[Supplied entries Boundary: Start]

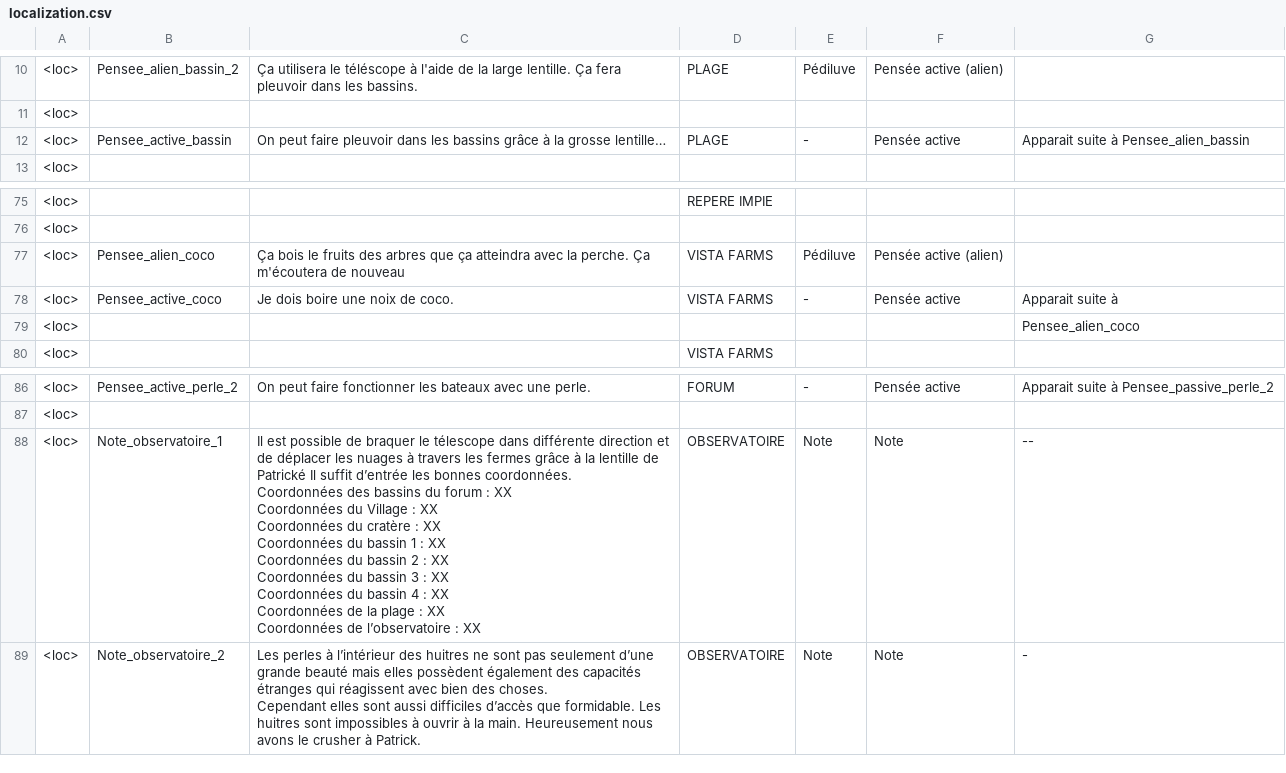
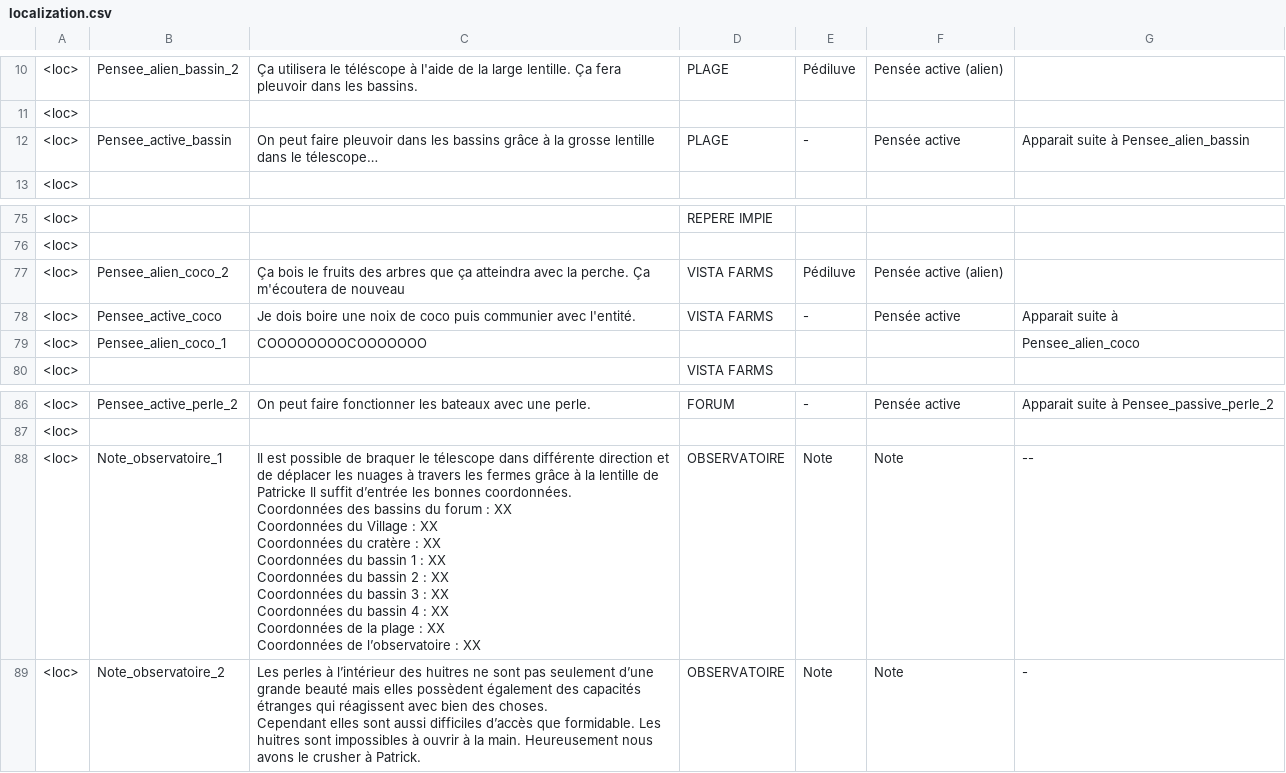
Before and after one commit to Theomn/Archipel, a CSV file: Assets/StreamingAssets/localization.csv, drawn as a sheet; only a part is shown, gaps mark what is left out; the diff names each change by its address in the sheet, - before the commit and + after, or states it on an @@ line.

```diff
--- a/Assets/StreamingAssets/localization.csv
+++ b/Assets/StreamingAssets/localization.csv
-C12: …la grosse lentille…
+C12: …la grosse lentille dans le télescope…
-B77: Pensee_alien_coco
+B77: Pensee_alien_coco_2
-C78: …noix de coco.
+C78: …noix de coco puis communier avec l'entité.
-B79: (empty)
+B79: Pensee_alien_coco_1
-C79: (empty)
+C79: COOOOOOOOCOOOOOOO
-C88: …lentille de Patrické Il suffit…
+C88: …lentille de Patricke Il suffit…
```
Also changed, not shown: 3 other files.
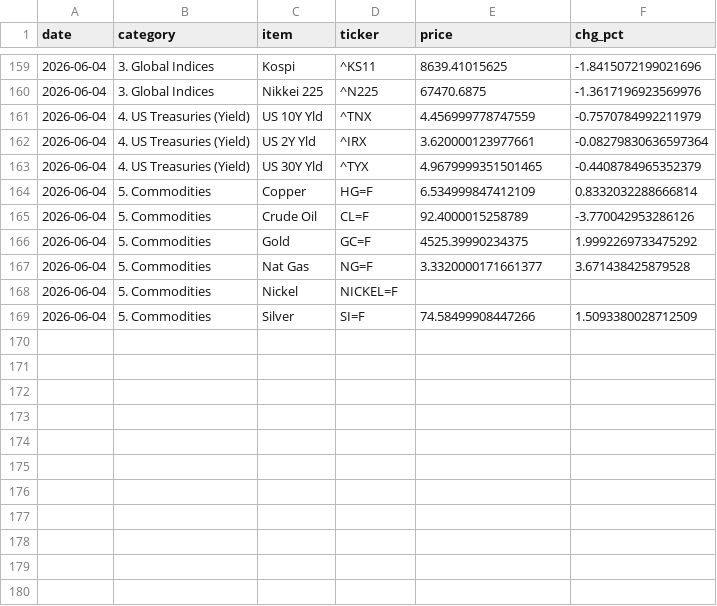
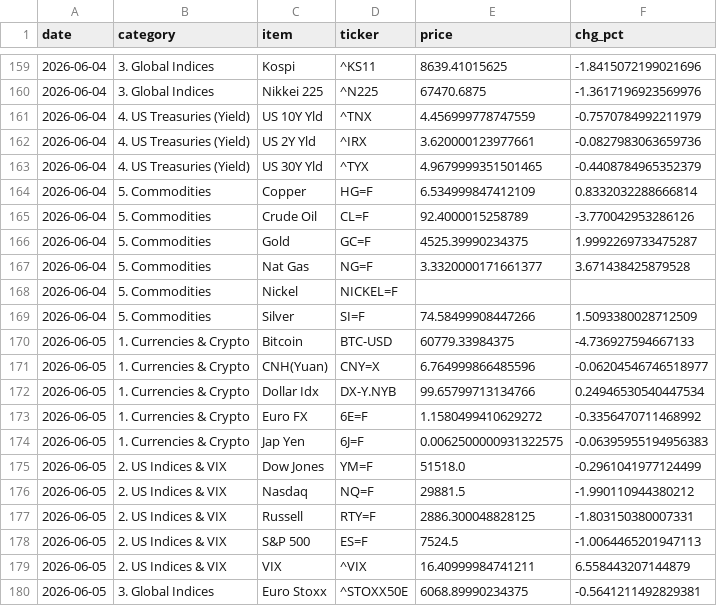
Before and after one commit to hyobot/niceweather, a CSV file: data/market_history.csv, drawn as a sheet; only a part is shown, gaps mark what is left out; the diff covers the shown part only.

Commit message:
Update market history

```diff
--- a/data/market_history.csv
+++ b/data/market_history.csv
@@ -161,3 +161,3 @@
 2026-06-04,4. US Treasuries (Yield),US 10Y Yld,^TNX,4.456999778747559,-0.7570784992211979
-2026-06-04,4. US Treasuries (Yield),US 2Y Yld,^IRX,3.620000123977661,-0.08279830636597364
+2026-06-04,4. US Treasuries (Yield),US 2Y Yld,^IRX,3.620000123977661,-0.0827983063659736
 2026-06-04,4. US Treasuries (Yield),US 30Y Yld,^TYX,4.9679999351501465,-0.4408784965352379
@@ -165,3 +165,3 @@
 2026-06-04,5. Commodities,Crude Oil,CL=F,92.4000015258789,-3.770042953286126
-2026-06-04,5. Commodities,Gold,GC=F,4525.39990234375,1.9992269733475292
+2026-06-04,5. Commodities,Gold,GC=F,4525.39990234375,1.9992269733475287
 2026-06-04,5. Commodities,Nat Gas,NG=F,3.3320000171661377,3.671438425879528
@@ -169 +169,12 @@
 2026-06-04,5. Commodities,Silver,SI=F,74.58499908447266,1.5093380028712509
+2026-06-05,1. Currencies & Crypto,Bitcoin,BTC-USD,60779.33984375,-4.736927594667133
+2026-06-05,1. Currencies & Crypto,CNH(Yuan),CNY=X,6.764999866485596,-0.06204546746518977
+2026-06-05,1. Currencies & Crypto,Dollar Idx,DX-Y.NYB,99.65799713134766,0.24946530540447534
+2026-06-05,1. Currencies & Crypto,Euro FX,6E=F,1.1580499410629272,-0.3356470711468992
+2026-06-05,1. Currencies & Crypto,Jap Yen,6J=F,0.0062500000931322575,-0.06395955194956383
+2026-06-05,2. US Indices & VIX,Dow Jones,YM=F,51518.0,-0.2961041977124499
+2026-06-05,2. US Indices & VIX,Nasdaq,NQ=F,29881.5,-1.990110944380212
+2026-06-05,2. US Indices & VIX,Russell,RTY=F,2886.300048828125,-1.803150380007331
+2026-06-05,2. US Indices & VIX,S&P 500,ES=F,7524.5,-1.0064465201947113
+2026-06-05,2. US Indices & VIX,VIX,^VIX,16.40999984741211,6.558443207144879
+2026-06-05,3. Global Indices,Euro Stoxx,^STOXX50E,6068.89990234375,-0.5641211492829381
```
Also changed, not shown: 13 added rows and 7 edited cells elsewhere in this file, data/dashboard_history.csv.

[Supplied entries Boundary: End]
[Supplied entries Boundary: Start]

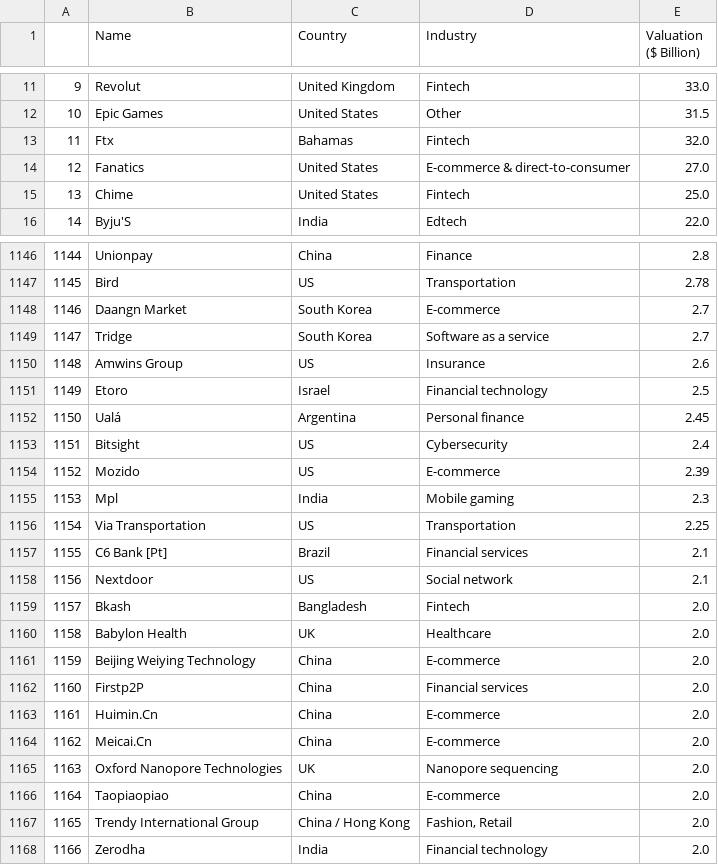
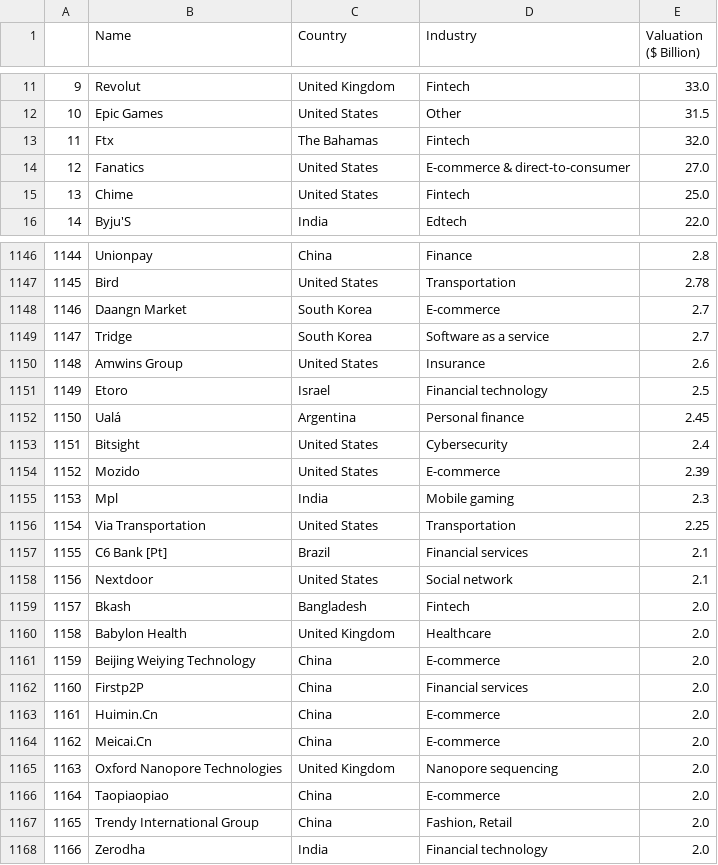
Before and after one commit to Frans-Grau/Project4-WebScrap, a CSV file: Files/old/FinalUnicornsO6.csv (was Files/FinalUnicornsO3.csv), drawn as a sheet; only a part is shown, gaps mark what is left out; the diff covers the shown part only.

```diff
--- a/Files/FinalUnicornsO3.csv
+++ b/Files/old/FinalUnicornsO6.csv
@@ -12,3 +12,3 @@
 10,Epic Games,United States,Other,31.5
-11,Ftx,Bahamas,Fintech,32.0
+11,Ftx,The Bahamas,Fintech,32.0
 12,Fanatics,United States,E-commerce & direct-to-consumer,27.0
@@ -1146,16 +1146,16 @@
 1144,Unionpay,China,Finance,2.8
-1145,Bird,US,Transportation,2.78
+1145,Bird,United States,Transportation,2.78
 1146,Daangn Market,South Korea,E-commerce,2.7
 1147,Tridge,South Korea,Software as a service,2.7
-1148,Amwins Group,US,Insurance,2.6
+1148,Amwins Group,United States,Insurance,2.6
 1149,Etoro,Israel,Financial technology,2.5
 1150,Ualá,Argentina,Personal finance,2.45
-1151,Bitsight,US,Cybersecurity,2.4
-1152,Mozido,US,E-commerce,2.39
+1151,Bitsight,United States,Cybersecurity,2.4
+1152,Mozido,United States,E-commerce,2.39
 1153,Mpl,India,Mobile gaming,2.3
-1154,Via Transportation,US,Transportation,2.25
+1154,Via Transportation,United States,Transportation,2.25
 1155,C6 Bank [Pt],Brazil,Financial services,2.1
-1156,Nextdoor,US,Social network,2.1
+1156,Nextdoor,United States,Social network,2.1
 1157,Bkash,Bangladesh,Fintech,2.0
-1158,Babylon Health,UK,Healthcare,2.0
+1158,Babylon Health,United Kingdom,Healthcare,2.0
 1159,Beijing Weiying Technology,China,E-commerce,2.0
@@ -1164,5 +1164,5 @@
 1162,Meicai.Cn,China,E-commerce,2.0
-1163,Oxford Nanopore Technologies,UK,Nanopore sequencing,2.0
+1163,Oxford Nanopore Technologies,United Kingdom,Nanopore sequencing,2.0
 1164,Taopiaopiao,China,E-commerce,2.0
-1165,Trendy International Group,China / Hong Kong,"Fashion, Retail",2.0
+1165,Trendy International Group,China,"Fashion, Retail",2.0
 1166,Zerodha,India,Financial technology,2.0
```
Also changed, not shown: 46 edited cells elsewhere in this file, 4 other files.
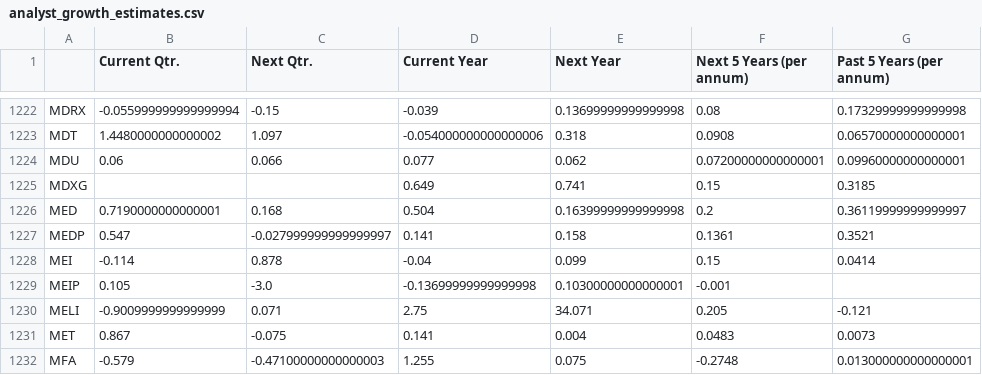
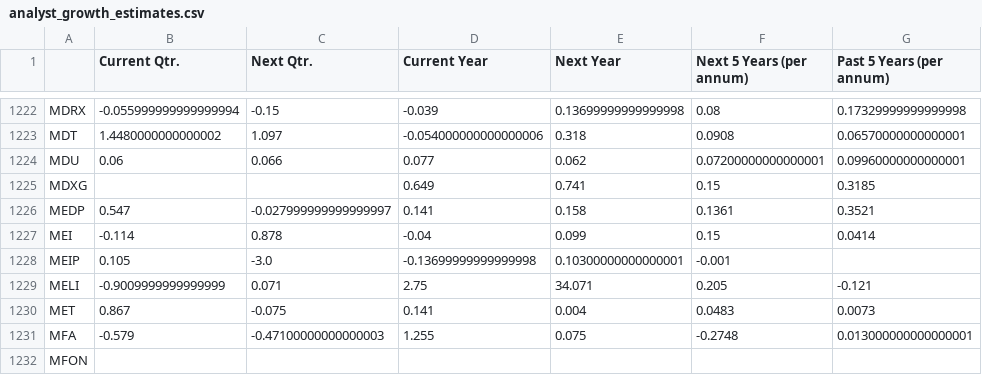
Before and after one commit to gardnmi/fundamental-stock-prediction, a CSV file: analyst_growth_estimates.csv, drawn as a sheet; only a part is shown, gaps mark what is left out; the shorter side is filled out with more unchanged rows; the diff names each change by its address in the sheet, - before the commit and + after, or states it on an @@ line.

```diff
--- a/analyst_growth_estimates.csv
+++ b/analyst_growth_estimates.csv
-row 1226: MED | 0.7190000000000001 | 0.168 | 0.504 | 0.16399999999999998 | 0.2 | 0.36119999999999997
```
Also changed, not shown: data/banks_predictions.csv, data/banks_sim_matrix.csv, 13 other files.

[Supplied entries Boundary: End]
[Supplied entries Boundary: Start]

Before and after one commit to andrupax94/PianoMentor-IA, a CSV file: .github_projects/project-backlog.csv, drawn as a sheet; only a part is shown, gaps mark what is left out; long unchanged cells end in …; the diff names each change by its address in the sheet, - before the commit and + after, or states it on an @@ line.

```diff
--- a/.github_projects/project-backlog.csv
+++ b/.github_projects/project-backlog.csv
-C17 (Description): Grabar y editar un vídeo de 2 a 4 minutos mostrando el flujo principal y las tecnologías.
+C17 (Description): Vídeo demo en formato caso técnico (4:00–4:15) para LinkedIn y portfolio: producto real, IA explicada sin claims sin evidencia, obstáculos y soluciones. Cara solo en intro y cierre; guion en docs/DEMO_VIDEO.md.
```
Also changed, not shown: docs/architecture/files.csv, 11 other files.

[Supplied entries Boundary: End]

Of all the entries above, how many lines contain the string "suffit"? Answer with the number only.

2